With the pandemic lull in air travel, Delta decided it was a great time to speed up its construction projects. And so, more than a year early, the airline is preparing to open the first part of the new Terminal 3 at LAX on April 20. There was a ceremony on Tuesday to celebrate along with a tour of the parts that will open first, and I was able to tag along.
When Delta moved over to Terminal 2 and 3, it had a plan to create the SkyWay, Delta’s gateway from LA that would not only improve both terminals but also connect with the Bradley Terminal. The old layout looked like this:
Terminal 2 had recently undergone a renovation, so it didn’t need much work, but Terminal 3 was easily the worst terminal in the airport. Many airlines had gone through that place, including the original tenant, TWA, but unlike the other terminals it had barely been changed. The satellite building remained in the same shape as when it was built, only connected by a narrow and nearly useless connector from the ticketing area that had only a single gate on it.
When Los Angeles World Airports (LAWA) approved a plan to build a people mover down the spine of the airport, it created an opportunity to consolidate every terminal. Now, though there will be two access points from the people mover into Terminals 2 and 3, the goal is to funnel everyone into a single ticketing area, single checkpoint, and a massive Sky Club on top of the connectors between the two terminals.
To accomplish this, Terminal 3 was shut down entirely and almost completely rebuilt. The large ticketing area in Terminal 3 has a nice slanted wood finish on the roof which feels remarkably open compared to the old setup. Also, behind the counters is a very long video board that Delta was using to show off photos while we were there.
It’s not just about being pretty, however. Here it is with some actual information being shown.
Eventually, they expect this to be the primary — and possibly only — ticketing area. It is quite large and has a small but growing army of kiosks already installed.
On the east side, travelers will be able to walk right into the Terminal 2 ticketing area with its existing counters. Some of those may stick around for partners, but it sounds like much of it, including the existing security checkpoint entrance which is under the glass structure in T2, will be closed. It’s not clear to me what they will eventually use the area for, but I suppose there’s time to figure that out.
Right in between the check-in counters for T2 and T3 lies a new giant escalator bank which goes down toward baggage claim. These six carousels will be the only baggage claim Delta uses for domestic flights.

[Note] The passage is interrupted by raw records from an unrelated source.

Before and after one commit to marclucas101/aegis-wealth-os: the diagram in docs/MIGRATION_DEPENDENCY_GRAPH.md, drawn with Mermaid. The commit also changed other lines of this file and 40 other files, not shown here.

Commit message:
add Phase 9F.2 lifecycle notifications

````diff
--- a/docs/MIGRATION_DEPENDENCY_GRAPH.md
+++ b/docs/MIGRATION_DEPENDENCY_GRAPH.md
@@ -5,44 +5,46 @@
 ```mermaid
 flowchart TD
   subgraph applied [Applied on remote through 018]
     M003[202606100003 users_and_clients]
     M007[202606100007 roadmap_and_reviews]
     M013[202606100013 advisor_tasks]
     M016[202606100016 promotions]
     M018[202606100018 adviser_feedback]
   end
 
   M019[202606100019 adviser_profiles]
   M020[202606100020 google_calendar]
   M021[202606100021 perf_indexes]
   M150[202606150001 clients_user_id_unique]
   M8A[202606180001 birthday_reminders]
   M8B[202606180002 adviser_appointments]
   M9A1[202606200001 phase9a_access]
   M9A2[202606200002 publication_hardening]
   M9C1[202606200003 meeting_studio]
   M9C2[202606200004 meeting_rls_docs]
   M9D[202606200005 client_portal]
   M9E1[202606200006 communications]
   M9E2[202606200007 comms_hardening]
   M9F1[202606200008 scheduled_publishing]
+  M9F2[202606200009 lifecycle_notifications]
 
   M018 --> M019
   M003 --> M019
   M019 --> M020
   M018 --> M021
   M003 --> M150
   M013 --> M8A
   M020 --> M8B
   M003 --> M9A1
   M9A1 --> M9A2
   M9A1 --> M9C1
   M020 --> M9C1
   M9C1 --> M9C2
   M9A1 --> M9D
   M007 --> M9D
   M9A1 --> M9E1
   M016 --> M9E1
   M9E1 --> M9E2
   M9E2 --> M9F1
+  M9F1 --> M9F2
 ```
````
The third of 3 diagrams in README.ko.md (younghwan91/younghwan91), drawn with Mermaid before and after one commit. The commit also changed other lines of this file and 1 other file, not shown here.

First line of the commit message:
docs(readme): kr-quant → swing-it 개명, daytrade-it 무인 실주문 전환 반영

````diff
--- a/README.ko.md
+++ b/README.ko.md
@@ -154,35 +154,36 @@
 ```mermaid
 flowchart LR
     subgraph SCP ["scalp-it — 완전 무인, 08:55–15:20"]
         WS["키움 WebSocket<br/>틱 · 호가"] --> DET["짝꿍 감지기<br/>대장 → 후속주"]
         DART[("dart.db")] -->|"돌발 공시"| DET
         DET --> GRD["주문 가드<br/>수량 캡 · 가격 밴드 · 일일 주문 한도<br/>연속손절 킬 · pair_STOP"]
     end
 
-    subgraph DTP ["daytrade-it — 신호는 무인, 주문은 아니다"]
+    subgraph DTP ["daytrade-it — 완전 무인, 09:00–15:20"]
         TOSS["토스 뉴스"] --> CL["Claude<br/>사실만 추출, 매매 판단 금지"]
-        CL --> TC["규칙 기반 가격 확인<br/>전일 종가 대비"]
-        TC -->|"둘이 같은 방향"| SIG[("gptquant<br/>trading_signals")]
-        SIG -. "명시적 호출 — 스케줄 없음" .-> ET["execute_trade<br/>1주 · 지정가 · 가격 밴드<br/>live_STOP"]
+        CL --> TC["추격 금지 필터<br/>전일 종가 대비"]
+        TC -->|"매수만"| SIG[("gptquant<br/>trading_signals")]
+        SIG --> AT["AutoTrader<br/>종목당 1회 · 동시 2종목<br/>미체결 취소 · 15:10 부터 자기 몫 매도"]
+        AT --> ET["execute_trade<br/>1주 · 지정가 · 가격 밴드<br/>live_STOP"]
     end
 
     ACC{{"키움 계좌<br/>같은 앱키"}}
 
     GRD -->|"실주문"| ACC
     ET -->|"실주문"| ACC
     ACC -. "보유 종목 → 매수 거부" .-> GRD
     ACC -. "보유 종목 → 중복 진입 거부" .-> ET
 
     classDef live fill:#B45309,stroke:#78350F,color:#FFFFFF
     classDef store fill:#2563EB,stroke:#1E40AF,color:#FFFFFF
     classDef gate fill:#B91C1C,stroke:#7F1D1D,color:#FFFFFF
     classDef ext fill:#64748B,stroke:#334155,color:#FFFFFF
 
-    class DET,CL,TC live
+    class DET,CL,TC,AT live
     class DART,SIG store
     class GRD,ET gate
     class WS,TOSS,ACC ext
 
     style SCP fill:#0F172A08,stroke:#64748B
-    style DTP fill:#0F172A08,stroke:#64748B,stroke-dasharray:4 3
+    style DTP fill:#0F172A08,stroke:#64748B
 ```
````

There was some confusion on the Delta comms team about this, but as I understand it, there will continue to be a customs and immigration facility (FIS) in Terminal 2 and the facility in the Bradley Terminal will be an option as well. International arrivals will pass through one of those places and then it will be a quick jaunt through the security checkpoint to get back landside for domestic connections.
If instead of going down those escalators you go up, then you get into a high-ceilinged top level which will connect with the T2 people mover bridge.
In this photo, the escalator is just to my right and the bridge is behind and to the left. But straight ahead is the entrance to the consolidated security checkpoint which will also have an entrance from the T3 people mover bridge on the far side.
The security checkpoint will open on April 20 with seven lines, but that will double by the summer when it is fully built out.
After going through security, you are not going to want to move. The huge picture windows have a sweeping view of the north runways, into the westside, and beyond toward downtown LA itself. A storm had just cleared out on Tuesday and the Hollywood Sign was easily visible in the distance.
At this point, travelers can walk left to go to the Bradley Terminal behind security and to the new T3 concourse which is not yet ready for primetime. You can see it taking shape in this picture.
The three gates you can see above will open in May. The building at the far end is actually the old T3 satellite building which, while still having the same pillars as the original, is completely redone. Those gates will open in summer and fall, followed by some on the far side of the terminal before it is complete. Unfortunately, they did not let us go into see the concourse as a work in progress.
If you turn right after security, you go to Terminal 2 (and 1 beyond now that a behind-security connector is open there) along with the entrance to the new, massive Sky Club.
After entering, you take an escalator up to the top level. To the right is a food station and there are windows throughout.
Straight ahead is a bar, and behind that is an outdoor Sky Deck.
It’s not much to look at yet while they still work on it, but the view again can’t be beat.
Further to the left there is an indoor viewing area which, though currently furniture-less, looks like the place to be on the rare day when the weather isn’t great for being outside.
Beyond that is an entrance to the shower and rest rooms.
There was even more beyond that, but it was curtained off, so I couldn’t see what was going in there, but it looked like maybe another bar.
Toward the front, Delta has installed some private phone booths that block out most sounds.
I spent a little time in there and enjoyed the silence as the crowd around us — filled with dignitaries and sales invitees — schmoozed, drank, and snacked.
And that is what will open on April 20. I couldn’t see the connector to T2 since this area is not yet behind security, but there’s little doubt that this will be a huge improvement for Delta travelers. Seeing the long lines snaking out the door of T2 when I was done reminded me just how tough it has been to run a two terminal airline in one terminal in recent months. That pain will soon start to dissipate.